Action Office II
Despite winning the Aloca Award for design, the Action Office I did poorly in terms of sales. This led Nelson and Propst back to the drawing board, which caused several disagreements over the years between the two, regarding the best work environment in a corporate office. This led to Nelson being taken off the project, which led to Propst being able to focus on creating a workspace that was able to constantly change to suit the needs of the employee at the moment, all without having to buy new furnishings or furniture, while also giving the employee some privacy, and the ability to personalize their surroundings without it affecting the workers around them. Propst realized that people were always more productive in their own personal “enclave” that they could make their own, but also needed to be able to let people inside of their space. He eventually created a “back-up” concept, with a two or three-sided vertical division that gave a separate territory to each employee and privacy, without taking away their ability to see and participate in their surrounding activities.

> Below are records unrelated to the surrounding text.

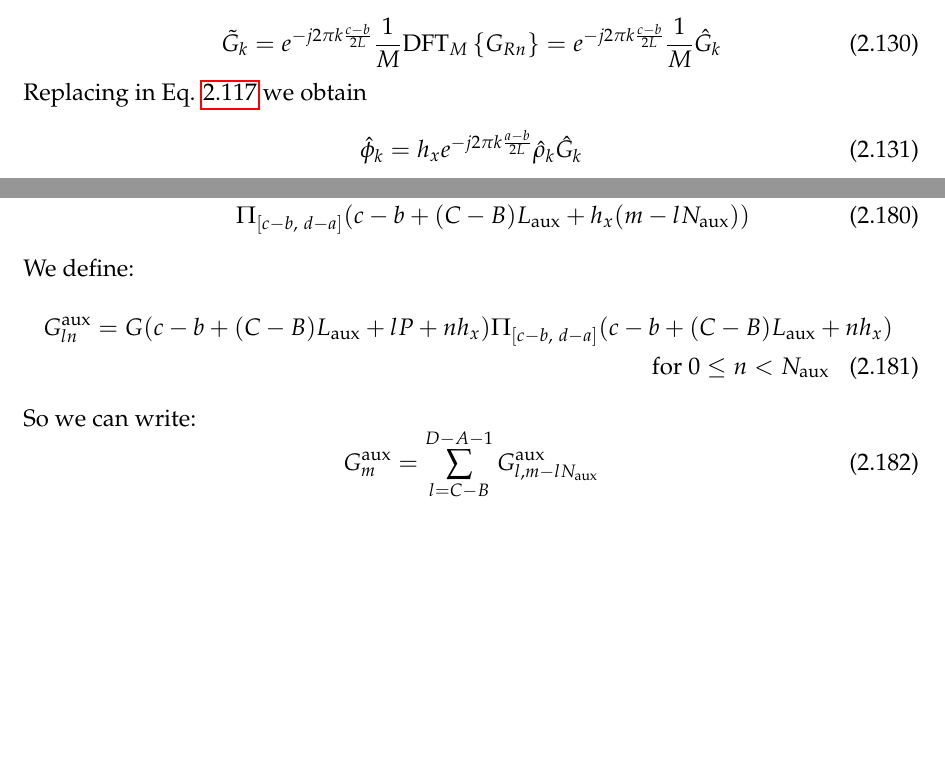
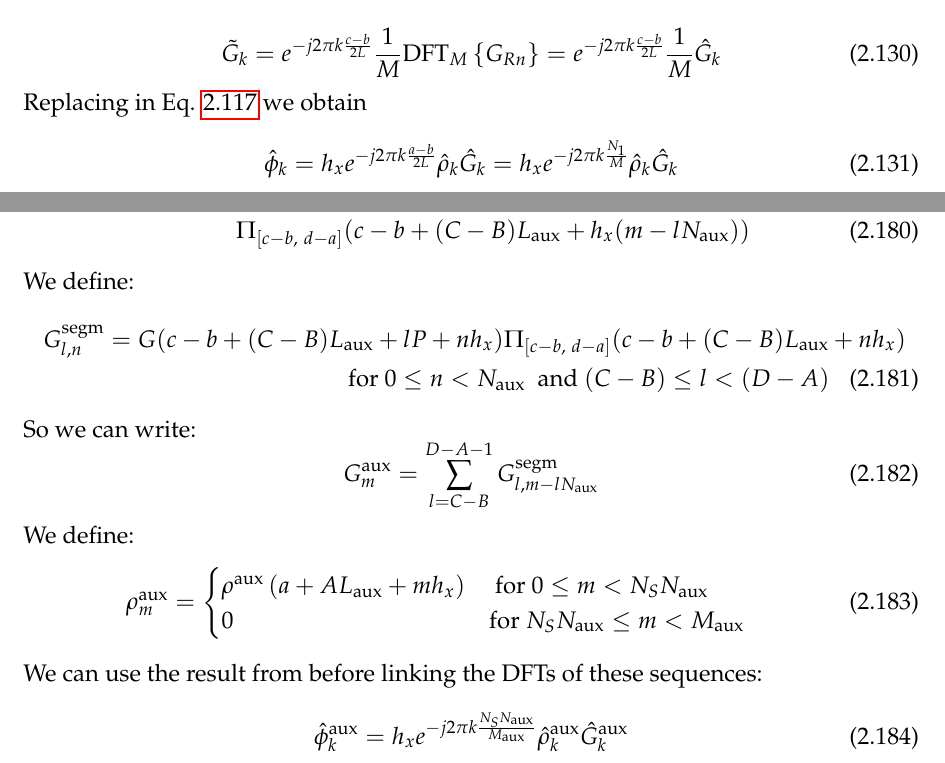
Before and after one commit to xsuite/xsuite, a LaTeX book (docs/physics_manual/physics_man.tex, which reads docs/physics_manual/xfields.tex): two parts of pages 38 and 42 of 84, joined at a grey line, cut so that both start at the same text, the shorter picture padded with empty space. Compiled offline with pdfLaTeX.

Commit message:
We have rho

```diff
--- a/docs/physics_manual/xfields.tex
+++ b/docs/physics_manual/xfields.tex
@@ -787,6 +787,9 @@ Replacing in Eq. \ref{eq:freqconv} we obtain
 \hat{\phi}_k  =
 h_x e^{-j2\pi k \frac{a-b}{2L}}
 \hat{\rho}_k \hat{G}_k
+=
+h_x e^{-j2\pi k \frac{N_1}{M}}
+\hat{\rho}_k \hat{G}_k
 \end{equation}
 
 
@@ -1084,15 +1087,32 @@ G(c-b  +(C-B)L_\text{aux} +lP + h_x (m  -l N_\text{aux}) ) \times\\
 
 We define:
 \begin{multline}
-G^\text{aux}_{ln} =  G(c-b  +(C-B)L_\text{aux} +lP + n h_x )
+G^\text{segm}_{l,n} =  G(c-b  +(C-B)L_\text{aux} +lP + n h_x )
 \Pi_{[c-b,~d-a]}(c-b +(C-B)L_\text{aux} + n h_x)\\
 \text{ for}~0 \leq n <N_\text{aux}
+~\text{ and}~(C-B) \leq l <(D-A)
 \end{multline}
 
 So we can write:
 \begin{equation}
 G^\text{aux}_m = \sum_{l=C-B}^{D-A-1}
-G^\text{aux}_{l,m-lN_\text{aux}}
+G^\text{segm}_{l,m-lN_\text{aux}}
+\end{equation}
+We define:
+\begin{equation}
+\rho^\text{aux}_m =
+ \begin{cases}
+\rho^\text{aux}\left(a +AL_\text{aux} + mh_x\right)
+&\text{ for}~0 \leq m <N_S N_\text{aux}\\
+ 0 & \text{for}~N_S N_\text{aux} \leq m < M_\text{aux}
+\end{cases}
+\end{equation}
+
+We can use the result from before linking the DFTs of these sequences:
+\begin{equation}
+\hat{\phi}^\text{aux}_k  =
+h_x e^{-j2\pi k \frac{N_S N_\text{aux}}{M_\text{aux}}}
+\hat{\rho}^\text{aux}_k \hat{G}^\text{aux}_k
 \end{equation}
 
 %We define
```
Also changed, not shown: docs/physics_manual/physics_man.pdf.
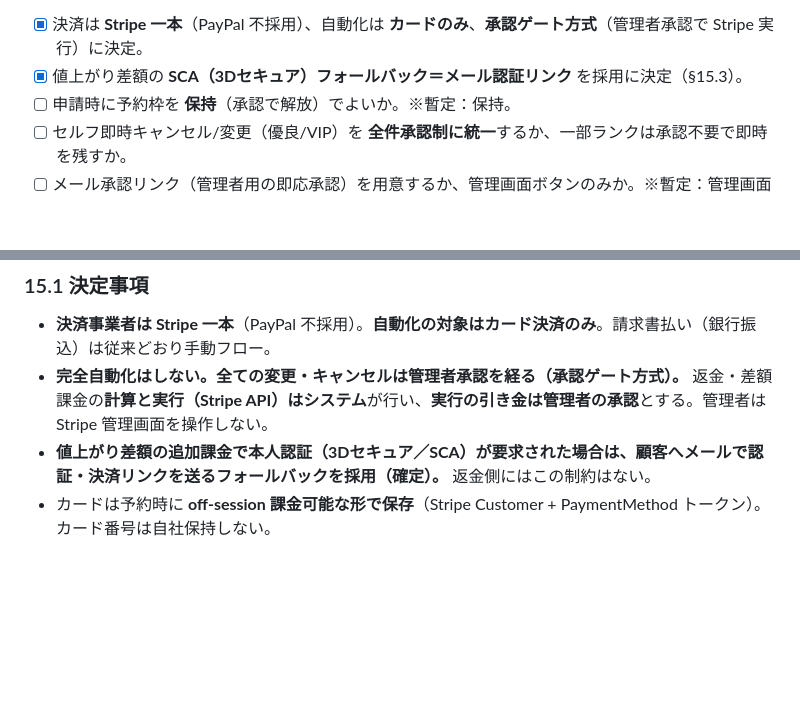
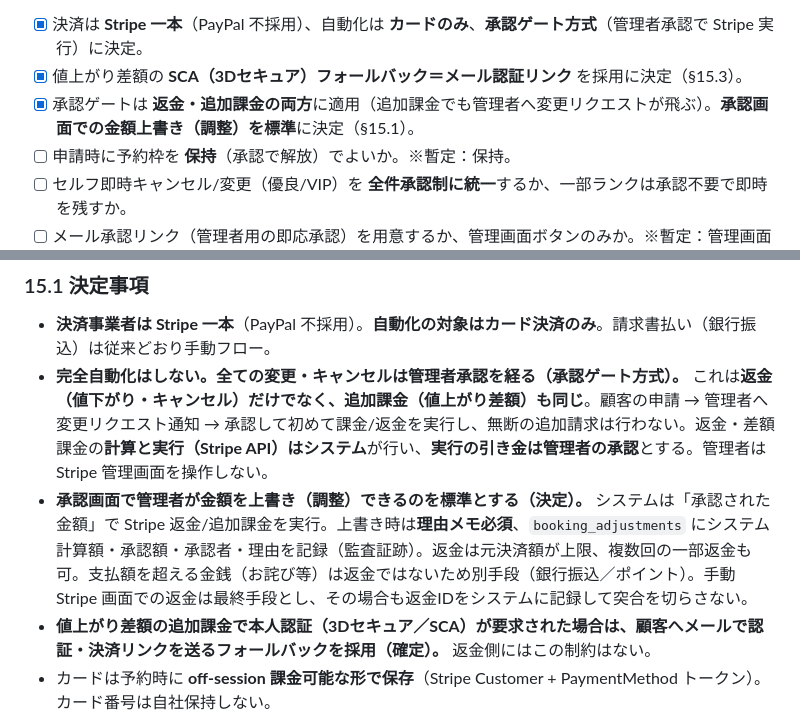
Before and after one commit to firstcreate-kito/rentalspacealbe, a Markdown page: booking/docs/implementation-design.md, 2 parts joined by grey strips. Drawn GitHub-style; blank space fills up the shorter version.

Commit message:
Clarify approval gate covers additional charges; amount override standard
- 承認ゲートは返金だけでなく追加課金（値上がり差額）にも適用。顧客申請→
  管理者へ変更リクエスト→承認して初めて課金、を明記
- 承認画面での金額上書き（調整）を標準に決定。理由メモ必須・監査証跡・
  返金上限/最終手段の扱いを §15.1 に追記、§13-F を更新

Co-Authored-By: Claude Opus 4.8 <noreply@anthropic.com>
Claude-Session: https://claude.ai/code/session_016ekJcJ9sVKThDofCmtRKaT

```diff
--- a/booking/docs/implementation-design.md
+++ b/booking/docs/implementation-design.md
@@ -413,6 +413,7 @@ GCal 実 API（モックで代替）、管理画面 UI、サイネージ UI、St
 **F. 決済・返金（§15）**
 - [x] 決済は **Stripe 一本**（PayPal 不採用）、自動化は **カードのみ**、**承認ゲート方式**（管理者承認で Stripe 実行）に決定。
 - [x] 値上がり差額の **SCA（3Dセキュア）フォールバック＝メール認証リンク** を採用に決定（§15.3）。
+- [x] 承認ゲートは **返金・追加課金の両方**に適用（追加課金でも管理者へ変更リクエストが飛ぶ）。**承認画面での金額上書き（調整）を標準**に決定（§15.1）。
 - [ ] 申請時に予約枠を **保持**（承認で解放）でよいか。※暫定：保持。
 - [ ] セルフ即時キャンセル/変更（優良/VIP）を **全件承認制に統一**するか、一部ランクは承認不要で即時を残すか。
 - [ ] メール承認リンク（管理者用の即応承認）を用意するか、管理画面ボタンのみか。※暫定：管理画面ボタン中心＋任意でメールリンク。
@@ -424,7 +425,8 @@ GCal 実 API（モックで代替）、管理画面 UI、サイネージ UI、St
 
 ### 15.1 決定事項
 - **決済事業者は Stripe 一本**（PayPal 不採用）。**自動化の対象はカード決済のみ**。請求書払い（銀行振込）は従来どおり手動フロー。
-- **完全自動化はしない。全ての変更・キャンセルは管理者承認を経る（承認ゲート方式）。** 返金・差額課金の**計算と実行（Stripe API）はシステム**が行い、**実行の引き金は管理者の承認**とする。管理者は Stripe 管理画面を操作しない。
+- **完全自動化はしない。全ての変更・キャンセルは管理者承認を経る（承認ゲート方式）。** これは**返金（値下がり・キャンセル）だけでなく、追加課金（値上がり差額）も同じ**。顧客の申請 → 管理者へ変更リクエスト通知 → 承認して初めて課金/返金を実行し、無断の追加請求は行わない。返金・差額課金の**計算と実行（Stripe API）はシステム**が行い、**実行の引き金は管理者の承認**とする。管理者は Stripe 管理画面を操作しない。
+- **承認画面で管理者が金額を上書き（調整）できるのを標準とする（決定）。** システムは「承認された金額」で Stripe 返金/追加課金を実行。上書き時は**理由メモ必須**、`booking_adjustments` にシステム計算額・承認額・承認者・理由を記録（監査証跡）。返金は元決済額が上限、複数回の一部返金も可。支払額を超える金銭（お詫び等）は返金ではないため別手段（銀行振込／ポイント）。手動 Stripe 画面での返金は最終手段とし、その場合も返金IDをシステムに記録して突合を切らさない。
 - **値上がり差額の追加課金で本人認証（3Dセキュア／SCA）が要求された場合は、顧客へメールで認証・決済リンクを送るフォールバックを採用（確定）。** 返金側にはこの制約はない。
 - カードは予約時に **off-session 課金可能な形で保存**（Stripe Customer + PaymentMethod トークン）。カード番号は自社保持しない。
 - 決済の追跡のため **`payments` テーブルを新設**（現行スキーマの穴。§15.4）。
```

Propst created the Action Office II around the defined space of a mobile wall unit. This unit would also be able to contain multiple furnishings for a workstation, which helped the vertically oriented workspace concept. Each individual component was interchangeable and standardized so that they could be assembled and installed quickly, with no specialized training necessary. They were also incredibly flexible to each employee’s needs so that each employer could change the environment as their needs changed. The Action Office II lineup was a massive success right out of the gate, and several other manufacturers rushed to copy them. By 1978, the Action Office II was simply known as “Action Office”, and by 2005 it had made $5 billion in sales.
The Federal Reserve Bank of New York was the first office to place the Action Office design in their office. They had contracted Herman Miller and George Nelson in 1963 to design them an office space that could maximize the efficiency of a small room/workspace. The original design was based on Nelson’s Comprehensive Panel System (CPS) and contained “pods” of 4 cubicles, which were arranged in a swastika styled pattern. Each had an L shaped desk and contained overhead storage. Photos of this design layout are not dissimilar to cubicles that we have today. This same design was used again in 1964 in the Woman’s Medical Clinic (in Lafayette, Indiana), and Nelson also used it in his New York design offices.
Capgemini’s Sao Paulo office – IT Company Cubicle
IBM partnered with Steelcase (office furniture manufacturer) between 2000 and 2002 to research ergonomic, hardware, and software aspects of the cubicle/office setting of the future. This was done under the name “Bluespace.” Several prototypes of Bluespace were created, a hi-tech, and multi-screen workspace, which was actually shown at Walt Disney World. It showed movable screens inside and outside of the space, individual lighting, projection system, heating and ventilation controls, and several software functions that controlled everything.
Douglas Ball designed and built several versions of the Clipper (CS-1), which was a capsule desk that resembled a streamlined front fuselage of a fighter plane – all in 1994. It was to be a computer workstation, with louvers and a ventilation system, along with several other built-in features that resembled an ergonomic desk. An office space with this design would resemble a flight simulator hangar than a usual office space. This design was installed in the permanent design collection in the Design Museum in the UK.